EXERCISE DESCRIPTION: Restate the records that follow word for word; no pictures should appear.

----- PROVIDED DATA -----

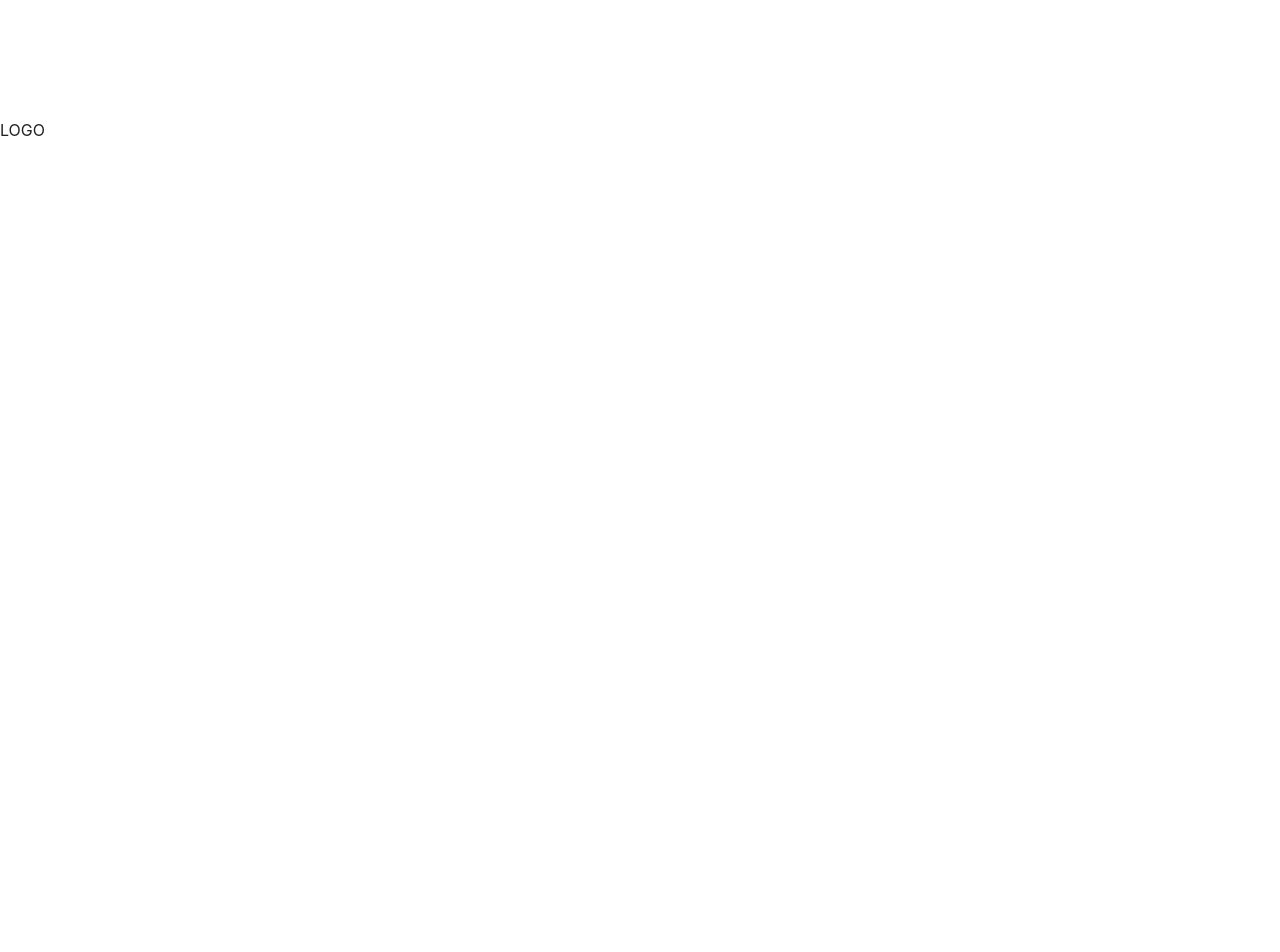
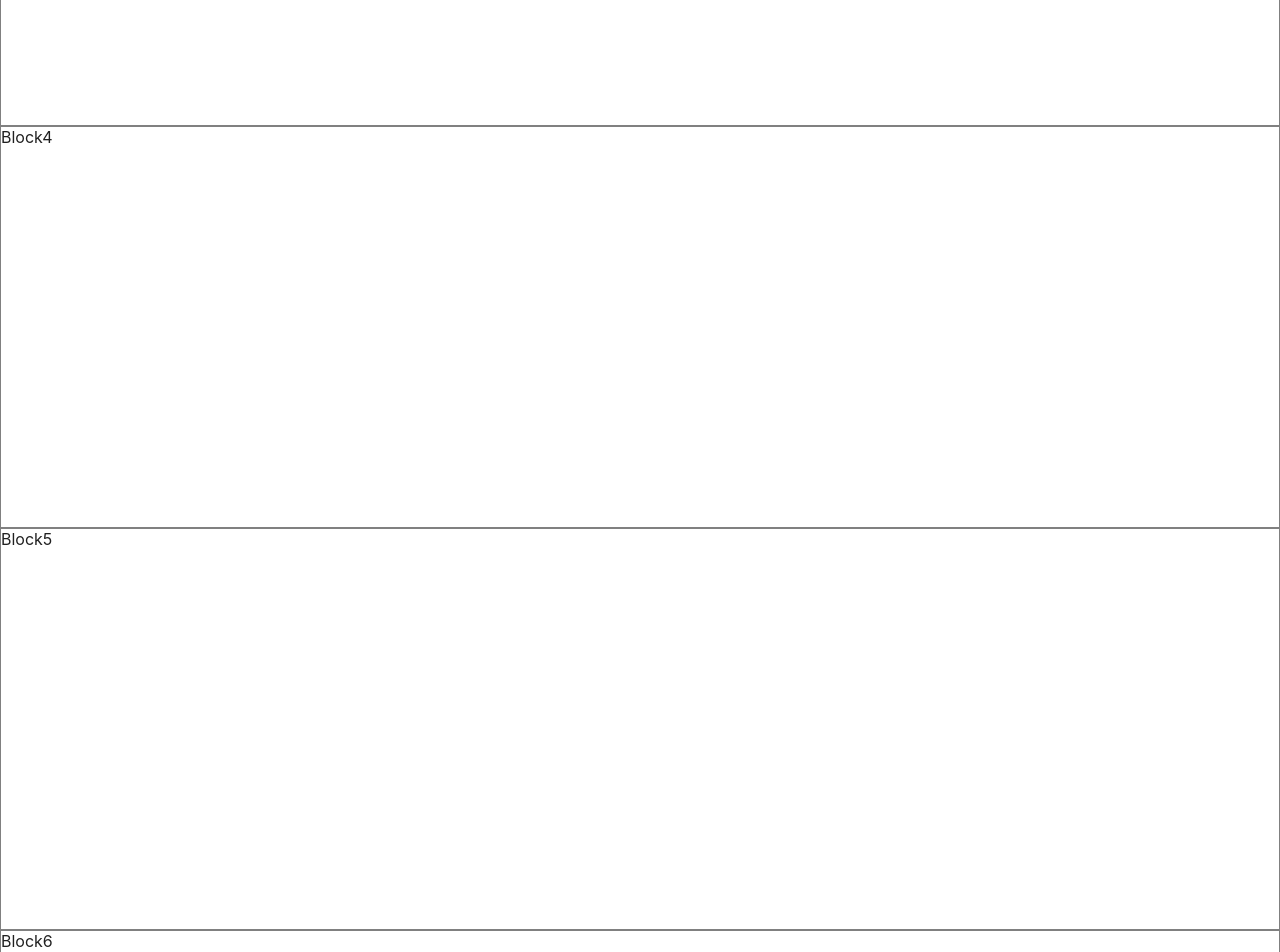
Before and after one commit to Dmitry16/aidforukraine, a React (Create React App) app: page / in a window 1280 px wide. Shown: the part 1080-2032 px from the top of the page. Before the commit the page ends 1600 px from the top, so only its background shows below. Built offline with nearby package versions, Linux system fonts and the light colour scheme.

Commit message:
gh-pages added

```diff
--- a/package.json
+++ b/package.json
@@ -1,6 +1,7 @@
 {
   "name": "aidforukraine",
   "version": "0.1.0",
+  "homepage": "https://dmitry16.github.io/aidforukraine/",
   "private": true,
   "dependencies": {
     "@emotion/react": "^11.8.2",
@@ -11,6 +12,7 @@
     "@testing-library/react": "^12.1.4",
     "@testing-library/user-event": "^13.5.0",
     "formik": "^2.2.9",
+    "gh-pages": "^3.2.3",
     "i18next": "^21.6.14",
     "i18next-http-backend": "^1.4.0",
     "react": "^17.0.2",
@@ -21,6 +23,8 @@
     "web-vitals": "^2.1.4"
   },
   "scripts": {
+    "predeploy": "npm run build",
+    "deploy": "gh-pages -d build",
     "start": "react-scripts start",
     "build": "react-scripts build",
     "test": "react-scripts test",
--- a/src/components/page-block.jsx
+++ b/src/components/page-block.jsx
@@ -9,11 +9,12 @@ export default function PageBlock({children, img}) {
         display: 'flex',
         flexWrap: 'wrap',
         '& > :not(style)': {
-          m: 1,
-          width: '100%',
-          height: '50vh',
-          margin: 0,
-          borderRadius: 0,
+            m: 1,
+            width: '100%',
+            height: '50vh',
+            margin: 0,
+            borderRadius: 0,
+            border: '1px solid gray'
         },
       }}
     >
--- a/src/components/page-blocks/block2.jsx
+++ b/src/components/page-blocks/block2.jsx
@@ -14,7 +14,7 @@ export default function Block2() {
                         height: '400px',
                     }}
                 >
-                    we are very gratefull for your help
+                    Block2
                 </Typography>
             </PageBlock>
         </>
--- a/src/components/page-blocks/block4.jsx
+++ b/src/components/page-blocks/block4.jsx
@@ -11,7 +11,7 @@ export default function Block4() {
                     component="div"
                     sx={{ mr: 2, display: { xs: 'none', md: 'flex' }}}
                 >
-                    LOGO
+                    Block4
                 </Typography>
             </PageBlock>
         </>
--- /dev/null
+++ b/src/components/page-blocks/block5.jsx
@@ -0,0 +1,19 @@
+import Typography from '@mui/material/Typography';
+import PageBlock from '../page-block';
+
+export default function Block5() {
+    return (
+        <>
+            <PageBlock>
+                <Typography
+                    variant="h6"
+                    noWrap
+                    component="div"
+                    sx={{ mr: 2, display: { xs: 'none', md: 'flex' }}}
+                >
+                    Block5
+                </Typography>
+            </PageBlock>
+        </>
+    );
+}
--- /dev/null
+++ b/src/components/page-blocks/block6.jsx
@@ -0,0 +1,19 @@
+import Typography from '@mui/material/Typography';
+import PageBlock from '../page-block';
+
+export default function Block6() {
+    return (
+        <>
+            <PageBlock>
+                <Typography
+                    variant="h6"
+                    noWrap
+                    component="div"
+                    sx={{ mr: 2, display: { xs: 'none', md: 'flex' }}}
+                >
+                    Block6
+                </Typography>
+            </PageBlock>
+        </>
+    );
+}
--- a/src/components/page-blocks/index.jsx
+++ b/src/components/page-blocks/index.jsx
@@ -2,10 +2,14 @@ import Block1 from './block1';
 import Block2 from './block2';
 import Block3 from './block3';
 import Block4 from './block4';
+import Block5 from './block5';
+import Block6 from './block6';
 
 export {
     Block1,
     Block2,
     Block3,
     Block4,
+    Block5,
+    Block6,
 };
--- a/src/pages/main-page.jsx
+++ b/src/pages/main-page.jsx
@@ -1,5 +1,5 @@
 import Header from '../containers/header';
-import { Block1, Block2, Block3, Block4 } from '../components/page-blocks';
+import { Block1, Block2, Block3, Block4, Block5, Block6 } from '../components/page-blocks';
 
 function MainPage() {
   return (
@@ -9,6 +9,8 @@ function MainPage() {
         <Block2 />
         <Block3 />
         <Block4 />
+        <Block5 />
+        <Block6 />
     </>
   );
 }
```
Also changed, not shown: 1 other file (tests, documents, lock files or other folders).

-----

THE COMPLETED TASK:
Before and after one commit to Dmitry16/aidforukraine, a React (Create React App) app: page / in a window 1280 px wide. Shown: the part 1080-2032 px from the top of the page. Before the commit the page ends 1600 px from the top, so only its background shows below. Built offline with nearby package versions, Linux system fonts and the light colour scheme.

Commit message:
gh-pages added

```diff
--- a/package.json
+++ b/package.json
@@ -1,6 +1,7 @@
 {
   "name": "aidforukraine",
   "version": "0.1.0",
+  "homepage": "https://dmitry16.github.io/aidforukraine/",
   "private": true,
   "dependencies": {
     "@emotion/react": "^11.8.2",
@@ -11,6 +12,7 @@
     "@testing-library/react": "^12.1.4",
     "@testing-library/user-event": "^13.5.0",
     "formik": "^2.2.9",
+    "gh-pages": "^3.2.3",
     "i18next": "^21.6.14",
     "i18next-http-backend": "^1.4.0",
     "react": "^17.0.2",
@@ -21,6 +23,8 @@
     "web-vitals": "^2.1.4"
   },
   "scripts": {
+    "predeploy": "npm run build",
+    "deploy": "gh-pages -d build",
     "start": "react-scripts start",
     "build": "react-scripts build",
     "test": "react-scripts test",
--- a/src/components/page-block.jsx
+++ b/src/components/page-block.jsx
@@ -9,11 +9,12 @@ export default function PageBlock({children, img}) {
         display: 'flex',
         flexWrap: 'wrap',
         '& > :not(style)': {
-          m: 1,
-          width: '100%',
-          height: '50vh',
-          margin: 0,
-          borderRadius: 0,
+            m: 1,
+            width: '100%',
+            height: '50vh',
+            margin: 0,
+            borderRadius: 0,
+            border: '1px solid gray'
         },
       }}
     >
--- a/src/components/page-blocks/block2.jsx
+++ b/src/components/page-blocks/block2.jsx
@@ -14,7 +14,7 @@ export default function Block2() {
                         height: '400px',
                     }}
                 >
-                    we are very gratefull for your help
+                    Block2
                 </Typography>
             </PageBlock>
         </>
--- a/src/components/page-blocks/block4.jsx
+++ b/src/components/page-blocks/block4.jsx
@@ -11,7 +11,7 @@ export default function Block4() {
                     component="div"
                     sx={{ mr: 2, display: { xs: 'none', md: 'flex' }}}
                 >
-                    LOGO
+                    Block4
                 </Typography>
             </PageBlock>
         </>
--- /dev/null
+++ b/src/components/page-blocks/block5.jsx
@@ -0,0 +1,19 @@
+import Typography from '@mui/material/Typography';
+import PageBlock from '../page-block';
+
+export default function Block5() {
+    return (
+        <>
+            <PageBlock>
+                <Typography
+                    variant="h6"
+                    noWrap
+                    component="div"
+                    sx={{ mr: 2, display: { xs: 'none', md: 'flex' }}}
+                >
+                    Block5
+                </Typography>
+            </PageBlock>
+        </>
+    );
+}
--- /dev/null
+++ b/src/components/page-blocks/block6.jsx
@@ -0,0 +1,19 @@
+import Typography from '@mui/material/Typography';
+import PageBlock from '../page-block';
+
+export default function Block6() {
+    return (
+        <>
+            <PageBlock>
+                <Typography
+                    variant="h6"
+                    noWrap
+                    component="div"
+                    sx={{ mr: 2, display: { xs: 'none', md: 'flex' }}}
+                >
+                    Block6
+                </Typography>
+            </PageBlock>
+        </>
+    );
+}
--- a/src/components/page-blocks/index.jsx
+++ b/src/components/page-blocks/index.jsx
@@ -2,10 +2,14 @@ import Block1 from './block1';
 import Block2 from './block2';
 import Block3 from './block3';
 import Block4 from './block4';
+import Block5 from './block5';
+import Block6 from './block6';
 
 export {
     Block1,
     Block2,
     Block3,
     Block4,
+    Block5,
+    Block6,
 };
--- a/src/pages/main-page.jsx
+++ b/src/pages/main-page.jsx
@@ -1,5 +1,5 @@
 import Header from '../containers/header';
-import { Block1, Block2, Block3, Block4 } from '../components/page-blocks';
+import { Block1, Block2, Block3, Block4, Block5, Block6 } from '../components/page-blocks';
 
 function MainPage() {
   return (
@@ -9,6 +9,8 @@ function MainPage() {
         <Block2 />
         <Block3 />
         <Block4 />
+        <Block5 />
+        <Block6 />
     </>
   );
 }
```
Also changed, not shown: 1 other file (tests, documents, lock files or other folders).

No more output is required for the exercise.